It almost always is a significant warning signal when earnings season is upon us and the trading pattern of your stock inexplicably changes. You can always tell that something is different. If what you think should be happening is not being confirmed in the price of the stock, you get a bad feeling in your gut. But you say to yourself, lets wait for earnings, all will be better then. But almost always, it is earnings that will not meet consensus estimates that is the problem. The problem is the insiders already know and are dumping the stock in advance of the report because they "know" there will be disappointment. We all just experienced this with BR. It all started at $45.00, look at the chart.
It does appear to me that Bobby Shackouls and his management team are taking an ultraconservative approach to running the company to the point that they are willing to let gas and oil production languish rather than spend money to try and boost it. Which means that they are probably trying to put together a string of improving quarterly numbers as a prelude to selling the company. The writing appears to be firmly on the wall. I hope I am correct and that it happens sooner rather than later for the sake of all us longs. On the other hand, Bobby Shackouls might just be inept at running BR in this day and age and it is time for a BOD press release to the effect "The BOD of BR met with Bobby Shackouls and discussed the situation at the company and unanimously decided it was time for a change." "Bobby has left the company to spend more time with his family and enjoy his ranch." "He will be replaced by.........."

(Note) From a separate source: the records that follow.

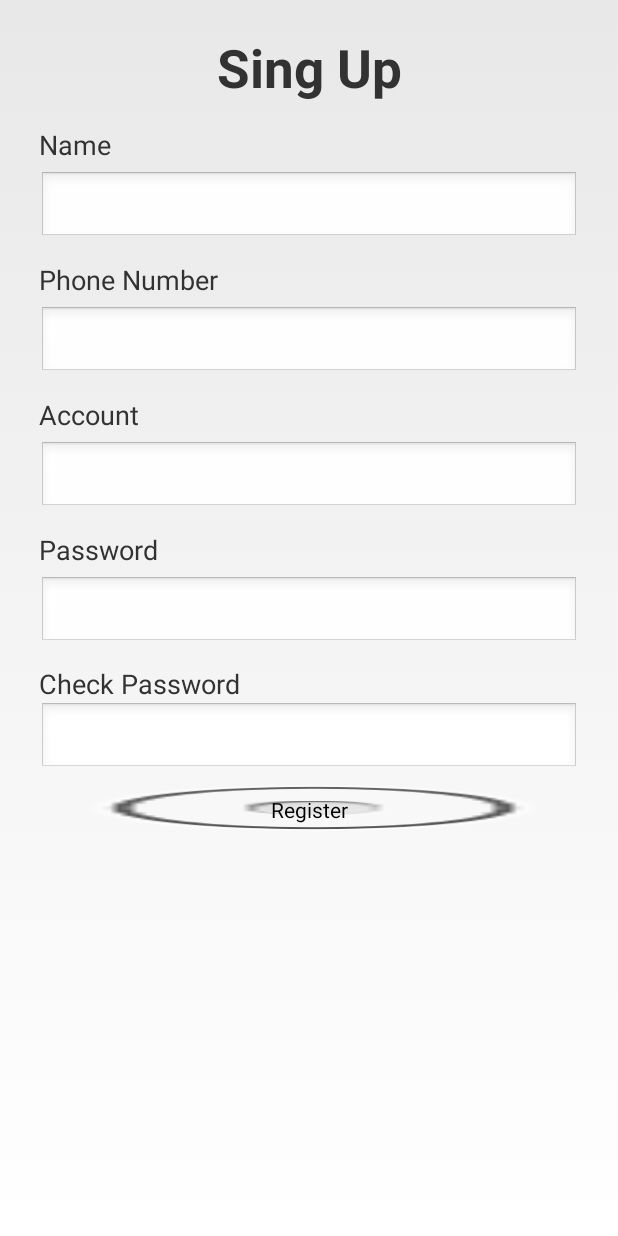
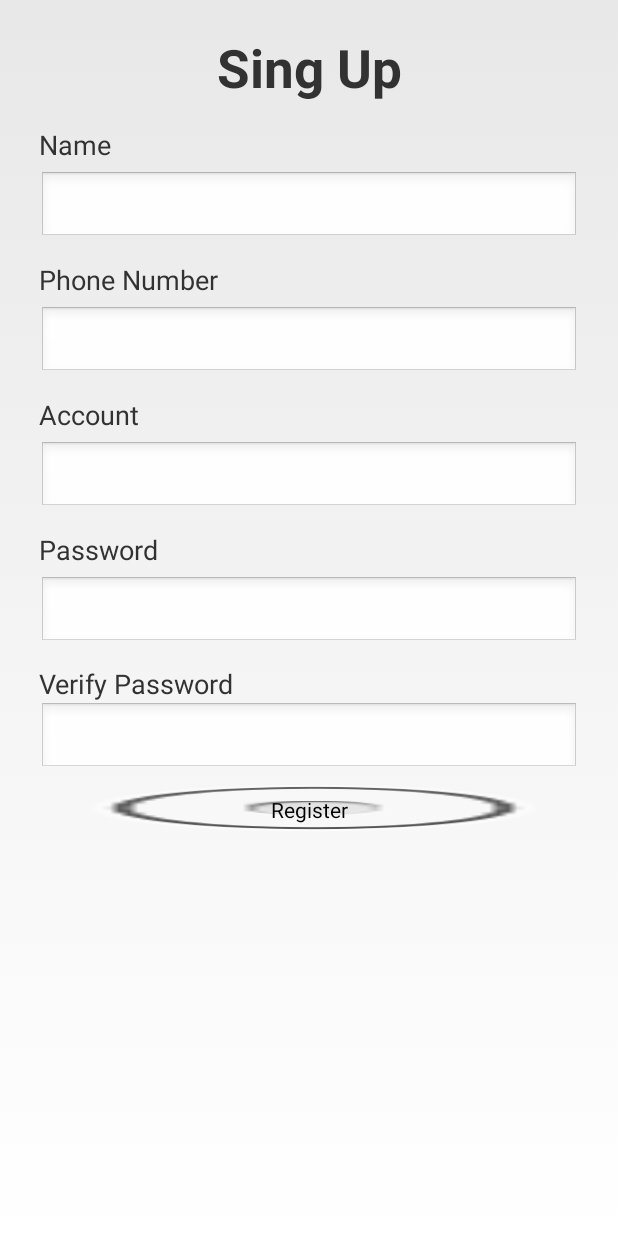
Before and after one commit to terryturner/IoTDemo, an Android app: the register screen opened directly, with no data from a screen before it, on a phone screen of 412 x 824 dp. Run offline under Robolectric (Android 15) with nearby library versions, the phone set to English and light mode, and no system bars.

Commit message:
Modify Check password to verify password

```diff
--- a/app/src/main/res/layout/activity_register.xml
+++ b/app/src/main/res/layout/activity_register.xml
@@ -100,7 +100,7 @@
                 android:layout_alignParentStart="true"
                 android:layout_below="@+id/reg_password"
                 android:layout_marginTop="11dp"
-                android:text="Check Password"
+                android:text="Verify Password"
                 android:textSize="18dp" />
 
             <EditText
```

first i thought the insider sales were pretty tame back when the stock was 41 and 44 so i did not have problems with that. it was public anyway.
i do have a PROBLEM with the reported average price for the natural gas for the quarter. the earnings press release states the average price for the 2Q00 ng was $2.44. ok let's do some simple math based on br's own public documents and the price open market ng in 2Q00. br's annual report states exactly the amount of ng hedged in 2000 at a price of $2.43. we know from many statements from company people that about 900 mcf per day of br's ng production was hedged, which is a little less than 50% (i think the daily production rate was 1,900 mcf (someone correct me if wrong) of the daily production on ng. to sort of support this a presentation on br's website to banc of america analysts meeting on june 22, 2000, states that the hedge number is 886 mcf at $2.53/mcf (i think that is right, but i am doing this from memory).

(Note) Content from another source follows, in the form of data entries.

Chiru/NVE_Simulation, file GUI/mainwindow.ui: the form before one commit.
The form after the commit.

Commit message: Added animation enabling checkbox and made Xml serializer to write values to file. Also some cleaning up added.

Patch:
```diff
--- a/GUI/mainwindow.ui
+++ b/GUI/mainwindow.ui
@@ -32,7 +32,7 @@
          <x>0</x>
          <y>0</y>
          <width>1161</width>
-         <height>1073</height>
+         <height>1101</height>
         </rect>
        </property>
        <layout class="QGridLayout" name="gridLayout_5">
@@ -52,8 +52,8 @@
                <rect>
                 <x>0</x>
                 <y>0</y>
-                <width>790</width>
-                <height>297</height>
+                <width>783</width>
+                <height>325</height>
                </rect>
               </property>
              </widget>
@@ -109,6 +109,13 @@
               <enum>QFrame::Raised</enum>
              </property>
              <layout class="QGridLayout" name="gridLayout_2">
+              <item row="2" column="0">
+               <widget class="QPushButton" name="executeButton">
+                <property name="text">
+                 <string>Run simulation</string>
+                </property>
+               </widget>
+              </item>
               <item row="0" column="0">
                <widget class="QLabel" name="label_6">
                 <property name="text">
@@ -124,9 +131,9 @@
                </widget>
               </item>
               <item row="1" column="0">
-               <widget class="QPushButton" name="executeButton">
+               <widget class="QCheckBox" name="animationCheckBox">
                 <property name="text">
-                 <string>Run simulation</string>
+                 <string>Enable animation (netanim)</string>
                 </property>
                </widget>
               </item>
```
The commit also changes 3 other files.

we know the price during 2Q00 was between $3 and $4+, so how could half the ng production plus the hedged ng production average price be only $2.44 average? i was very surprised no analyst asked about the average price of ng. if we are being told the true story on hedges, then something seems wrong with the $2.44 ng price. can anybody figure this out or does anyone already know the answer?
also the conf. call was weak. i cannot believe that we just heard about a 7% production curtailment during 2Q00 due to unscheduled downtime (read problems). hey management, the reason so many analysts asked you on the conf. call about "anymore surprises" is due to the surprises you dumped out today. br management must learn to be more transparent during the quarter. the next to last statement and question was good. the analyst told them what was not going right and asked whether bobby was planning to sell the company. i hope the company is in play. last year i heard that texaco was interested. br has a lot of ng that they don't seem to be able to get out at today's prices.
consider the difference between the Merc gas location and BR's production locations. This basis may explain part of the difference - also is Canada gas the same price as US gas? Also do they not have gas in the North Sea that may be priced differently. I do not understand when they quote $/mcf and if that is the same as $/mmbtu? Seems like they are the same only if BR's gas is exactly 1 mmbtu per mcf.